What the referential-descriptive mind sees as disorder (Chinese or Ayler music, for examples) is really part of another order. & not a competitive one, either.
So Wah is essentially a musician. He does not write fiction because his aesthetic is not geared to construction. (Once, trying to build a cabin, he put the hammer thru his front teeth.) Rather his muse urges continuity, making a line of music that disappears as it goes, like mist thru the branches. He blows solos that derive their meaning from their con-text (see how many of his poems are “letters” to other poets), in the whole forest of the composition.

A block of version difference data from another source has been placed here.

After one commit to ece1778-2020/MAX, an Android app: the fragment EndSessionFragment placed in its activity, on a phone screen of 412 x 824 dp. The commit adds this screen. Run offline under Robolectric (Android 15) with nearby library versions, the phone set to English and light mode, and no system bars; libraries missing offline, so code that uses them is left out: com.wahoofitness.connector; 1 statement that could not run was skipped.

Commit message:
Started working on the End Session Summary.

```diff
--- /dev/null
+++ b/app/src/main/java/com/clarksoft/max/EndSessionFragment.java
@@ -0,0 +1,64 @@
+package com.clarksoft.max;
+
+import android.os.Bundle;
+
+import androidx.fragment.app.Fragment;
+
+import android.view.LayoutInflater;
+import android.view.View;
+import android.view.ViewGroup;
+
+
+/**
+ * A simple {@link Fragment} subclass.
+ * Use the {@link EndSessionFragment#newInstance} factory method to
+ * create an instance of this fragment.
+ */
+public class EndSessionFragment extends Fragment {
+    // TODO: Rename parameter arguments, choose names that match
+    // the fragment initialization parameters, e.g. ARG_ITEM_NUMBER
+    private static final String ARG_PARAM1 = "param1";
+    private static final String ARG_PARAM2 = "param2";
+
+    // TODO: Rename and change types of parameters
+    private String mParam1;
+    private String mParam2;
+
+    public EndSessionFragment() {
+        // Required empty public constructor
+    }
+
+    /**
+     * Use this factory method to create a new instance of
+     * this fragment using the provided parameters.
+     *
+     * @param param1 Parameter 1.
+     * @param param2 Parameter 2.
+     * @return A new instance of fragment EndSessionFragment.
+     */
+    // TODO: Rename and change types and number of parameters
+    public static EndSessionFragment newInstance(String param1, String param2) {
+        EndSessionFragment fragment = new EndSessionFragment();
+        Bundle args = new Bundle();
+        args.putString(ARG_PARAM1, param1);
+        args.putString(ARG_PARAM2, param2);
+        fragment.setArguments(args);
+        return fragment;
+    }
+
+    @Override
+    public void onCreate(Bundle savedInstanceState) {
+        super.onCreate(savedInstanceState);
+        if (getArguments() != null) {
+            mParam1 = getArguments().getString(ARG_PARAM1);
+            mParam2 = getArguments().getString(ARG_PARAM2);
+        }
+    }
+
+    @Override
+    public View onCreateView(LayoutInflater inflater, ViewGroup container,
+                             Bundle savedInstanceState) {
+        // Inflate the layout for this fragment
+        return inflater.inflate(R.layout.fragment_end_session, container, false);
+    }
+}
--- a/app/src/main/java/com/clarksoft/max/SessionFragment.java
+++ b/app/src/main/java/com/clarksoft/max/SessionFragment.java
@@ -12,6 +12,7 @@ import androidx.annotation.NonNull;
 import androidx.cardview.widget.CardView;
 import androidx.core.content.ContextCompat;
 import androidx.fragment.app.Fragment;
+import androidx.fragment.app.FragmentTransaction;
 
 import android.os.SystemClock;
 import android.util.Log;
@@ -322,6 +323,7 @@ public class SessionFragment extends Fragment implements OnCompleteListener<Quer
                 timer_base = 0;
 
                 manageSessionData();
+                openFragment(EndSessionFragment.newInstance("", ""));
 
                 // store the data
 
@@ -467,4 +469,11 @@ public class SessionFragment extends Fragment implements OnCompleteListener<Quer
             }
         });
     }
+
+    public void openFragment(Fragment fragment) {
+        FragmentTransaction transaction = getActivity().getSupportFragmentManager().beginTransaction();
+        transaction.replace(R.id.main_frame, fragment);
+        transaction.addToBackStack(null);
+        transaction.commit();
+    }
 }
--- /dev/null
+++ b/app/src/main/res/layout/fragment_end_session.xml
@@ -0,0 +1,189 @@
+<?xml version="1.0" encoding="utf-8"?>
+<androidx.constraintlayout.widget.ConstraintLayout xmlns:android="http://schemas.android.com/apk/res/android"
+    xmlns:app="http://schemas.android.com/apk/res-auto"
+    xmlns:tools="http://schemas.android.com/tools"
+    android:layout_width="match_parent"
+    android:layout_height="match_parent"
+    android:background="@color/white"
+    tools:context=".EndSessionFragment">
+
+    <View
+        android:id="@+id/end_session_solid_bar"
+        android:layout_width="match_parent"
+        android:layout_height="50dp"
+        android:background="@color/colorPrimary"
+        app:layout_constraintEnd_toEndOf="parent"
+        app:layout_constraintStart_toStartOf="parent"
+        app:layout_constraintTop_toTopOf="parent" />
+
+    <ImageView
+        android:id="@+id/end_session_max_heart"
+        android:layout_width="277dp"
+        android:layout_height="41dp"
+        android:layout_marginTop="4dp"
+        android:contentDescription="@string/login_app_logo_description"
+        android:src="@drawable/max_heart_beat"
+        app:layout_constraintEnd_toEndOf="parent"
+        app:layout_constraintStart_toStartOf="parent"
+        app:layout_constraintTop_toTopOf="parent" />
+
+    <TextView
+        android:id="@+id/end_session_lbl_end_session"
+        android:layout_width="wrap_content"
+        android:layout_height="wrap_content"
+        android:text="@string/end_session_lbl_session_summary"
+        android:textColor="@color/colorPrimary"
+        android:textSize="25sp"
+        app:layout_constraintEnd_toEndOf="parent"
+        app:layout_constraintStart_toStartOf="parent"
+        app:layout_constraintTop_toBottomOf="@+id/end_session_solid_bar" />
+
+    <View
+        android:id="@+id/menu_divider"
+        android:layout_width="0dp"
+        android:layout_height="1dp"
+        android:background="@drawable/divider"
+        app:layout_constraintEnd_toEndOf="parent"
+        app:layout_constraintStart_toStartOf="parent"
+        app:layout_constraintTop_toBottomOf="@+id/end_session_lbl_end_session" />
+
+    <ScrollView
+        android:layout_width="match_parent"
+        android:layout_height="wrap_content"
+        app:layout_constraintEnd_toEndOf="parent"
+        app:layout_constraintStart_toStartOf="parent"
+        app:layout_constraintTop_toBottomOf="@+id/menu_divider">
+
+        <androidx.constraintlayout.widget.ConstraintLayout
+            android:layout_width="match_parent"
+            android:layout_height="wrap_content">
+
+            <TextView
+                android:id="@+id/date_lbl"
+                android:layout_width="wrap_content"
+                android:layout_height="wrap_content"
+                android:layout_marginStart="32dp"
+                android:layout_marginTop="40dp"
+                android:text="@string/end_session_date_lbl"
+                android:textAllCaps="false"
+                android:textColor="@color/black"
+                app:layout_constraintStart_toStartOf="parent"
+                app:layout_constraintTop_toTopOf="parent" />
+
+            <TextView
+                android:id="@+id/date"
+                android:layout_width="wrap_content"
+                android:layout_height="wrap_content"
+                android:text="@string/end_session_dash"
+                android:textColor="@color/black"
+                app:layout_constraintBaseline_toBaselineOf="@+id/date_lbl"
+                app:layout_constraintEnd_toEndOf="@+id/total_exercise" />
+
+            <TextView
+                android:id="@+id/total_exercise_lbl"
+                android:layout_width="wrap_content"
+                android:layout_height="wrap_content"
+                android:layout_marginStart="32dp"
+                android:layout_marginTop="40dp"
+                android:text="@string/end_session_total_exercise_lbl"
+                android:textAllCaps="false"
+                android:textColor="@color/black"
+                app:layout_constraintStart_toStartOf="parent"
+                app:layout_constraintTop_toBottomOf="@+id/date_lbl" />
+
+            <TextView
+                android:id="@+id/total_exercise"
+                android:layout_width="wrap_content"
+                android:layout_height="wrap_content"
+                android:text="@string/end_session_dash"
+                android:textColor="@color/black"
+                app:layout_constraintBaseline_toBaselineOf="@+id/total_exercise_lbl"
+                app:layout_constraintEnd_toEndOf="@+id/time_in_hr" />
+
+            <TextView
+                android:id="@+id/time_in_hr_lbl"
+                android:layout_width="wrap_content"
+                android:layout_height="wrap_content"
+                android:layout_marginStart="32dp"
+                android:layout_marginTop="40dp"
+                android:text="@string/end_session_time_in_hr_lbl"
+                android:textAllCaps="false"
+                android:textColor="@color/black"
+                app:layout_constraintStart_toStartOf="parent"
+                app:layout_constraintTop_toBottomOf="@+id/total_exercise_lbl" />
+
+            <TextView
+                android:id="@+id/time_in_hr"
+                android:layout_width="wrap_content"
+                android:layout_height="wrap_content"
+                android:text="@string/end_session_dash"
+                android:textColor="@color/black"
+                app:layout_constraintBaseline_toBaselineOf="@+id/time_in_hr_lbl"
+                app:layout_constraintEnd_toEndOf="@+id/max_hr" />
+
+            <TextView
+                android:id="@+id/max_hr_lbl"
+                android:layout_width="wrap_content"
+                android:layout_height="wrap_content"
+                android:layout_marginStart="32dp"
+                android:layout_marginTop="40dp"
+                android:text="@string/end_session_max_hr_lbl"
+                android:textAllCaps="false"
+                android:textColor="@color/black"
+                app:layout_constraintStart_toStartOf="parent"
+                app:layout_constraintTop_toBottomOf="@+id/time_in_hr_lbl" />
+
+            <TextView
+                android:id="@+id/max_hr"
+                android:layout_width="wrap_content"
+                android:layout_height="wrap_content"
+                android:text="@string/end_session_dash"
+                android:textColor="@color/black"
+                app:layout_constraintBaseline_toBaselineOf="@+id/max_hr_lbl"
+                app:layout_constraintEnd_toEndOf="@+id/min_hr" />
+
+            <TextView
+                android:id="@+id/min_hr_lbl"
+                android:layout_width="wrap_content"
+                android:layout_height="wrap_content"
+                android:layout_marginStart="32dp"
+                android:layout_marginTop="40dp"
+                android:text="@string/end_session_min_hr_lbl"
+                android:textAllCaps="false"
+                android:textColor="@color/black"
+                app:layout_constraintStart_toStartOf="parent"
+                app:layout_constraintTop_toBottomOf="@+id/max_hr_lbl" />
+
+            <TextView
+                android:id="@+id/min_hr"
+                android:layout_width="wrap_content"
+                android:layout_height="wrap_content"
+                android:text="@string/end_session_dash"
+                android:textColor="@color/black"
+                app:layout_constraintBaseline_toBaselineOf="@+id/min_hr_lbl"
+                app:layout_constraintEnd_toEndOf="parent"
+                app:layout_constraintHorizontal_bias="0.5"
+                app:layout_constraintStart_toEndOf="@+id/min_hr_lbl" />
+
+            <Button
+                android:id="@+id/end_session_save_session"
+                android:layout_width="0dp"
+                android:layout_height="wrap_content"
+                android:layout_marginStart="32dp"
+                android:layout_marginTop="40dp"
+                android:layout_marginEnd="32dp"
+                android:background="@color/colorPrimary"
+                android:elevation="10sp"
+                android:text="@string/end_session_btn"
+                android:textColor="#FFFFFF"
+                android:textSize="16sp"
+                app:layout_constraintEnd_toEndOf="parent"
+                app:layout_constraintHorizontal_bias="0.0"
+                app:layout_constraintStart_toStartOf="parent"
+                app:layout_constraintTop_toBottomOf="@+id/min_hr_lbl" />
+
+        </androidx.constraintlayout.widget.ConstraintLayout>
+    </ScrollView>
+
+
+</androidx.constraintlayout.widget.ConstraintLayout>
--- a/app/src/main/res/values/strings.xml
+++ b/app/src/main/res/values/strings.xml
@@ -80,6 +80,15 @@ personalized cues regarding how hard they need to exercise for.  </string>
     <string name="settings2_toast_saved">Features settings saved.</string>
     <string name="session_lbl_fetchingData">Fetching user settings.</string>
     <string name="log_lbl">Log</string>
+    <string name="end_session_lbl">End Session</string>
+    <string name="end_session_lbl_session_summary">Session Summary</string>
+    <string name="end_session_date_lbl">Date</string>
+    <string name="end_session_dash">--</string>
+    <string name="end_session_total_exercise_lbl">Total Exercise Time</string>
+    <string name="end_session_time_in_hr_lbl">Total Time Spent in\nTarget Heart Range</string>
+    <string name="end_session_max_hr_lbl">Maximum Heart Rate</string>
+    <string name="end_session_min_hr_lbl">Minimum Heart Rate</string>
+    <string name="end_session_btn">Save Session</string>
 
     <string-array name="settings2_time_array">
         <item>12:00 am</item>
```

With others he conspires to sound our world.
He is the most musical of us all. (Loki 17)
The disorder-order dyad, which Wah reframed yesterday in his talk as permission-restriction, still obtains in his thinking, and Bowering’s intro is replete with resonances and flares (although he doesn’t quite anticipate the “bio-fiction” of Diamond Grill, and he makes Wah’s partial “Chinese” background seem a little too unproblematic). But when he says that “with others”—and Wah is, preeminently, I’d say, a poet of shared and open alterities—Wah sounds our world, sounds us out and sounds out to us, I think Bowering has it exactly right. And it’s this improvisational word-music, which some of us years ago thought we might have heard in a kind of generative relation to Albert Ayler, that Wah continues to pursue, and to make happen.
Some Books I Cited
Duncan, Robert. The Opening of the Field. New York: Grove, 1960.
Wah, Fred. Loki is Buried at Smoky Creek: Selected Poems. Vancouver:
– – -. Breathin’ My Name With A Sigh.Vancouver: Talonbooks, 1982.